Young Life school kids

Middle school students conduct tests of water in Currant Creek at the Young Life Washington Family Ranch.

A Redmond-based investment company is in a property dispute with Young Life’s Washington Family Ranch and another property owner for blocking the company’s access to its land near Antelope.

Ace High Investments LLC filed a complaint April 10 in Jefferson County Circuit Court against Young Life, a religious youth organization that owns the Washington Family Ranch, and adjacent property owner, Jay Olson.
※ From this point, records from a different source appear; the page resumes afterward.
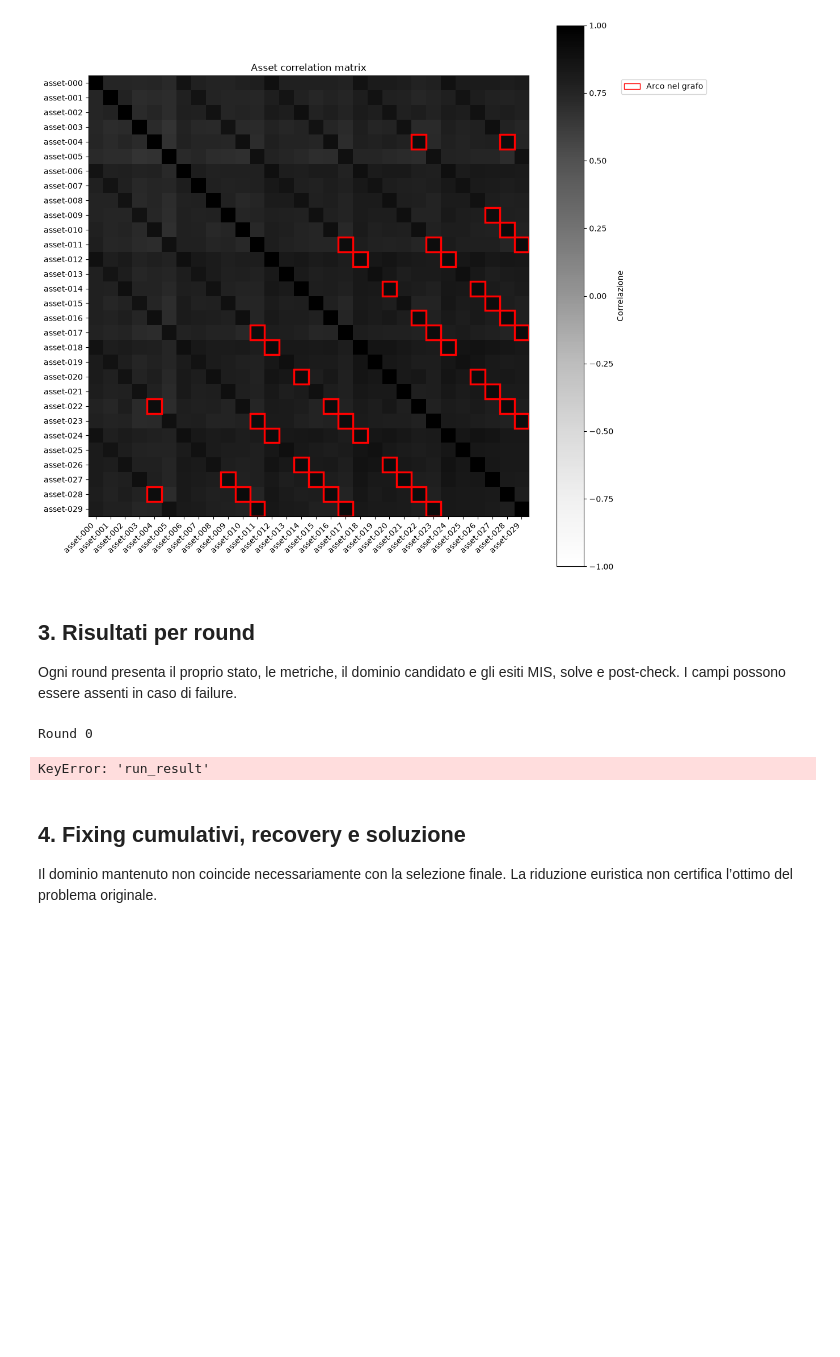
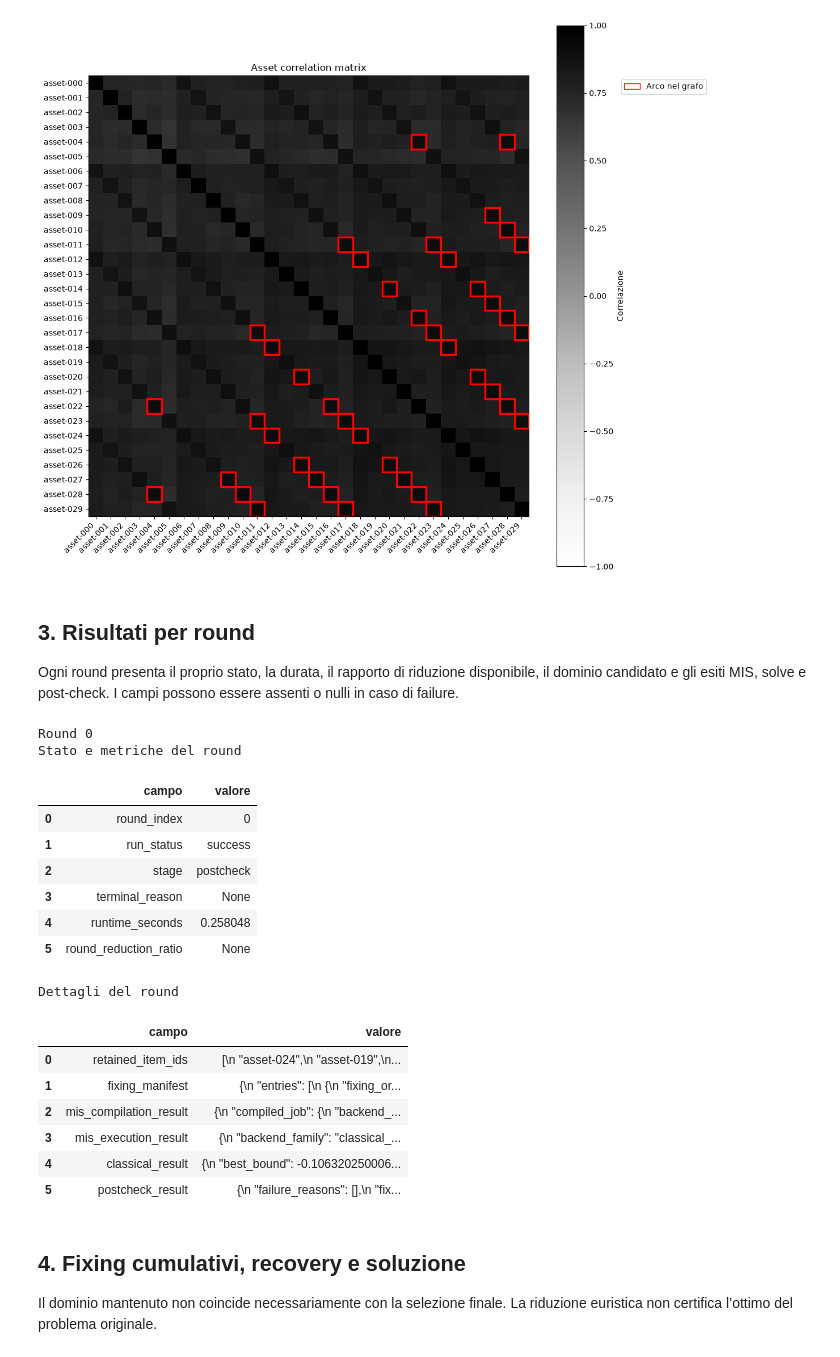
Before and after one commit to albetriv/qreduce, a Jupyter notebook: notebooks/experiments/004_synthetic_portfolio_multi_round.ipynb, the cells around one changed output. Cells and saved outputs as stored; diff of their text form; code cells hidden in the pictures; blank space fills up the shorter version.

```diff
--- a/notebooks/experiments/004_synthetic_portfolio_multi_round.ipynb
+++ b/notebooks/experiments/004_synthetic_portfolio_multi_round.ipynb
@@ -125,23 +125,44 @@ plt.show()
 # %% [markdown]
 ## 3. Risultati per round
 
-Ogni round presenta il proprio stato, le metriche, il dominio candidato e gli esiti MIS, solve e post-check. I campi possono essere assenti in caso di failure.
+Ogni round presenta il proprio stato, la durata, il rapporto di riduzione disponibile, il dominio candidato e gli esiti MIS, solve e post-check. I campi possono essere assenti o nulli in caso di failure.
 # %%
 for index, round_result in enumerate(artifacts.round_results):
     print(f"Round {index}")
-    display_vertical(round_result["run_result"], title="Stato")
-    display_vertical(round_result["metrics"], title="Metriche")
     display_vertical({
-        "retained_item_ids": round_result["retained_item_ids"],
-        "fixing_manifest": round_result["fixing_manifest"],
-        "mis_compilation_result": round_result["mis_compilation_result"],
-        "mis_execution_result": round_result["mis_execution_result"],
-        "classical_result": round_result["classical_result"],
-        "postcheck_result": round_result["postcheck_result"],
+        "round_index": round_result.get("round_index"),
+        "run_status": round_result.get("run_status"),
+        "stage": round_result.get("stage"),
+        "terminal_reason": round_result.get("terminal_reason"),
+        "runtime_seconds": round_result.get("runtime_seconds"),
+        "round_reduction_ratio": round_result.get("round_reduction_ratio"),
+    }, title="Stato e metriche del round")
+    display_vertical({
+        "retained_item_ids": round_result.get("retained_item_ids"),
+        "fixing_manifest": round_result.get("fixing_manifest"),
+        "mis_compilation_result": round_result.get("mis_compilation_result"),
+        "mis_execution_result": round_result.get("mis_execution_result"),
+        "classical_result": round_result.get("classical_result"),
+        "postcheck_result": round_result.get("postcheck_result"),
     }, title="Dettagli del round")
 # %% [output]
 Round 0
+Stato e metriche del round
+|  | campo | valore |
+| 0 | round_index | 0 |
+| 1 | run_status | success |
+| 2 | stage | postcheck |
+| 3 | terminal_reason | None |
+| 4 | runtime_seconds | 0.258048 |
+| 5 | round_reduction_ratio | None |
-KeyError: 'run_result'
+Dettagli del round
+|  | campo | valore |
+| 0 | retained_item_ids | [\n "asset-024",\n "asset-019",\n... |
+| 1 | fixing_manifest | {\n "entries": [\n {\n "fixing_or... |
+| 2 | mis_compilation_result | {\n "compiled_job": {\n "backend_... |
+| 3 | mis_execution_result | {\n "backend_family": "classical_... |
+| 4 | classical_result | {\n "best_bound": -0.106320250006... |
+| 5 | postcheck_result | {\n "failure_reasons": [],\n "fix... |
 # %% [markdown]
 ## 4. Fixing cumulativi, recovery e soluzione
 
```
Also changed, not shown: parts of 3 cells of this notebook, 6 other files.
Young Life’s property was the site of the controversial Rajneeshee commune in the 1980s.

The company is asking the court for an easement to access its property, which “is 100% landlocked and surrounded by the Young Life property,” according to Ace High’s attorney Alan Stewart.

Property records show the company bought a 640-acre tract of farmland for $500,000 in 2017. But the only way to access the property is by traveling through Young Life’s property on an access road that has been used for 100 years, according to Stewart.

The entry point for the road is on Olson’s property and is restricted by a gate owned and controlled by Olson. His property is west of Young Life.

Without the road, the property has no value, Stewart said.

“The use of the access road is necessary to the plaintiff as it is the only means to reach the plaintiff’s property,” Stewart wrote in the court filing.

In February 2018, Young Life told Ace High that the company couldn’t use the road without written permission, according to the court filing. Then in April 2018 and again recently in March and April, Olson told Ace High the gate would remain locked.

Those actions “attempt to terminate,” Ace High’s only access to the property, Stewart wrote in the court filing.

Young Life has owned the Washington Family Ranch since 1999, after Montana billionaire Dennis Washington donated the property to the organization.

The ranch in Jefferson and Wasco counties was known as the Muddy Ranch before it was bought by the Rajneeshees for $5.75 million in 1981, according to the Oregon Historical Society.

After the Rajneeshees left the land, Dennis Washington’s company, Washington Construction, bought the ranch in 1991 for $3.65 million, according to the historical society.

Today, the ranch is used as a nondenominational Christian youth summer camp.

Reporter: 541-617-7820,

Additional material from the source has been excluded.